Netanyahu pledges social reforms
Israeli prime minister Benjamin Netanyahu said this morning "corrections" in social-welfare policy must be taken "with sensitivity, but responsibly," and it is not possible to meet every demand being made.
His comments to the Cabinet in Jerusalem today were broadcast on Israel's Army Radio and follow a protest march by an estimated quarter-million Israelis last night seeking lower living costs.
The march was the latest escalation in a campaign by demonstrators which started at a cluster of student tent-squatters and has grown into a diffuse, countrywide mobilisation of Israel's middle class.
Israel projects growth of 4.8 per cent this year at a time of economic stagnation in many Western countries, and has relatively low unemployment of 5.7 per cent.
But business cartels and wage disparities have kept many citizens from feeling the benefit.
"The People Demand Social Justice" read one of the banners carried by marchers, which mostly eschewed partisan anti-government messages while confronting Mr Netanyahu's free-market doctrines.
Police said at least 250,000 people took part in last night’s march in Tel Aviv, Jerusalem and other cities, a greater turnout than at marches on the two previous weekends.
Demonstrations on such a scale in Israel - population 7.7 million - have usually been over issues of war and peace.
In a "Peace Index" poll conducted by two Israeli academics, around half of respondents said wage disparities - among the widest of OECD countries - should be the government's priority, while 18 per cent cited the dearth of affordable housing.
Some 31 per cent cited the stalled Middle East peace talks, Israel's international image, or the need to bolster the armed forces.
The demonstrations have upstaged Mr Netanyahu's standoff with the Palestinians ahead of their bid to lobby for UN recognition of statehood next month.
Protests also deflated his celebration of Israel's stability as citizen revolts rock surrounding Arab states across the Middle East and North Africa.
"There has been nothing like this for decades - all these people coming together, taking to the streets, demanding change. It's a revolution," said Baroch Oren, a 33-year-old protest leader.

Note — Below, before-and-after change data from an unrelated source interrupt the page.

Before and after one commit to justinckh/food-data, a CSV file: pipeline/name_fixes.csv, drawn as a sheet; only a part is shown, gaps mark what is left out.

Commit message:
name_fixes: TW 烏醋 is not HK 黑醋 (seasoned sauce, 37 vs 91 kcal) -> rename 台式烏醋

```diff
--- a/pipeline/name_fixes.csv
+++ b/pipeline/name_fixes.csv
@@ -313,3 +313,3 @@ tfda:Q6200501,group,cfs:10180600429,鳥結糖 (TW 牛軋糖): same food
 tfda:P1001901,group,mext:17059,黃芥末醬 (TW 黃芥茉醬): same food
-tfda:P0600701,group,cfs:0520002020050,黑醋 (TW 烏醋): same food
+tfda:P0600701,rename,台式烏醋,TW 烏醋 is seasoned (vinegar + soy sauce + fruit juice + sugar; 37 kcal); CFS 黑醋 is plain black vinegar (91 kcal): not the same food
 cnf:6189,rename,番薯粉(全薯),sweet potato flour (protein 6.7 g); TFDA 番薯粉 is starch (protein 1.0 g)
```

The conservative coalition government has vowed to free up more state-owned land for development, build more low-rent housing and improve public transport. It also wants to lower dairy prices with more imports and boost medical staff numbers to address demands by striking doctors.
But the demands submitted by the National Union of Israeli Students go much further in calling for an expansion of free education and bigger government housing budgets.

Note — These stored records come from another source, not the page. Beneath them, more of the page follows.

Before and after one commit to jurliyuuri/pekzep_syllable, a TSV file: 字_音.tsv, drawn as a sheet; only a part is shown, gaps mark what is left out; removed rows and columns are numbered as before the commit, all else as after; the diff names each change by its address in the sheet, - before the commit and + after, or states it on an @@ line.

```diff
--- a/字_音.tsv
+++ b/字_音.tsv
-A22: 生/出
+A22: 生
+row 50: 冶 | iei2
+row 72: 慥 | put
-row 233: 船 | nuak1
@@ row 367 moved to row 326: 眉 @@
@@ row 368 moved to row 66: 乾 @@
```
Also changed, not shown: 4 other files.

Communications minister Moshe Kahlon, named by a Mr Netanyahu spokesman as a likely member of the cabinet troubleshooting team, said a solution was required even if it "cost billions" at a time when Israel is watching the debt jitters of the United States and parts of Europe.
Israel's debt burden is 75 per cent of GDP, lower than that of most major Western economies.